As with almost everything in life, moderation is key when it comes to your attitude in the gym. It is important and healthy for an athlete to take an interest in his or her gym life. Set goals and do extra work to achieve them. Ask a coach questions. Seek to understand why a workout is structured the way it is or what you should be doing to reach a certain goal. If you don’t like the way things are going, reach out and express that. Be your own advocate in the gym. You are paying to get a great workout and to reach your fitness goals. If you feel that isn’t happening, take an active role in making it happen.
On the other hand, it is important to keep the proper perspective. For 99.9% of us, working out is not about winning the CrossFit Games. It is about being fit and healthy so we can enjoy our lives. Making goals that reflect our desire to improve is great. Wanting to win the world every workout, however, can defeat us in our quest for health and happiness.
The answer, of course, comes in balancing between taking charge of our fitness and keeping our fitness in proper perspective of how it fits into the rest of our lives. It’s also important to remember that our value as a person doesn’t come from our performance. Whatever reason you CrossFit, be sure that the main one IS NOT so that you feel worthy as a person. That unhealthy attitude can send you right into aggressive-aggressive mode.

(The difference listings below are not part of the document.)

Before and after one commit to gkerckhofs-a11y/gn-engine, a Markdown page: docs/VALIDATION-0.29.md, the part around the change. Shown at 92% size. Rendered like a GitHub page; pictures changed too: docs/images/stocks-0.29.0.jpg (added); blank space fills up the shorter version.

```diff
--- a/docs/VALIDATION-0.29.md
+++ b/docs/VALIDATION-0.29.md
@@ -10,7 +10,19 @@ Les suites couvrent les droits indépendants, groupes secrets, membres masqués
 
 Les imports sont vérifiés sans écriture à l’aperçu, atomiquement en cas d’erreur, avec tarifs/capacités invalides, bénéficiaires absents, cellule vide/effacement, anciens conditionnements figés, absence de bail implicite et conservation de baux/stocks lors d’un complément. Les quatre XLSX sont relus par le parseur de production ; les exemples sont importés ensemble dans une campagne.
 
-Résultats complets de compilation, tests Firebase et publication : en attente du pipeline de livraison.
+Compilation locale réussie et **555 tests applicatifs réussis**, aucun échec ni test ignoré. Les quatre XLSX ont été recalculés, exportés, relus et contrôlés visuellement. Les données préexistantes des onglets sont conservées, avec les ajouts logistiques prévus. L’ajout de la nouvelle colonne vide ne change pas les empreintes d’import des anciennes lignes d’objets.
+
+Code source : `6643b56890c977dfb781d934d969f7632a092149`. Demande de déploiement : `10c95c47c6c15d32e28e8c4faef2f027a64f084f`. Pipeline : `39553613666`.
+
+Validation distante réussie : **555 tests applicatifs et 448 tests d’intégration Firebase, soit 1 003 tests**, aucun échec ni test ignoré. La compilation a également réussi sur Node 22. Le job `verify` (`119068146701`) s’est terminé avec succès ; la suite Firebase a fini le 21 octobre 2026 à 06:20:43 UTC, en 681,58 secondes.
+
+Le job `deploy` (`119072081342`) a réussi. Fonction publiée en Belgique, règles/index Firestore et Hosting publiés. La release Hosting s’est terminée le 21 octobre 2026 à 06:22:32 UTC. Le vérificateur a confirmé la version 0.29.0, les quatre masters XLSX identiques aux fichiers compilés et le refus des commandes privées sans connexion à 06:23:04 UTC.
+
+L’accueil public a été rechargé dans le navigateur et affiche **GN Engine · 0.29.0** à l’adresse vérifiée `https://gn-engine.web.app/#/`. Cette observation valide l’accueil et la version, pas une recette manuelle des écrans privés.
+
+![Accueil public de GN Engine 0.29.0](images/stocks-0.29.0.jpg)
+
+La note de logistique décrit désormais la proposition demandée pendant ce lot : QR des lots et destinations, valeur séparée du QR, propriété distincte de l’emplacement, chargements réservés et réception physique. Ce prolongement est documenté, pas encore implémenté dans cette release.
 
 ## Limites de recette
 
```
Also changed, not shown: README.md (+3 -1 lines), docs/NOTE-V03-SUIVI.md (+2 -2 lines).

In the end, if you can find a balance between taking charge of your fitness and keeping your fitness in the proper perspective, you have a chance at having a long, healthy relationship with CrossFit that will help you live a healthy, active life for years to come! What could be better than that!?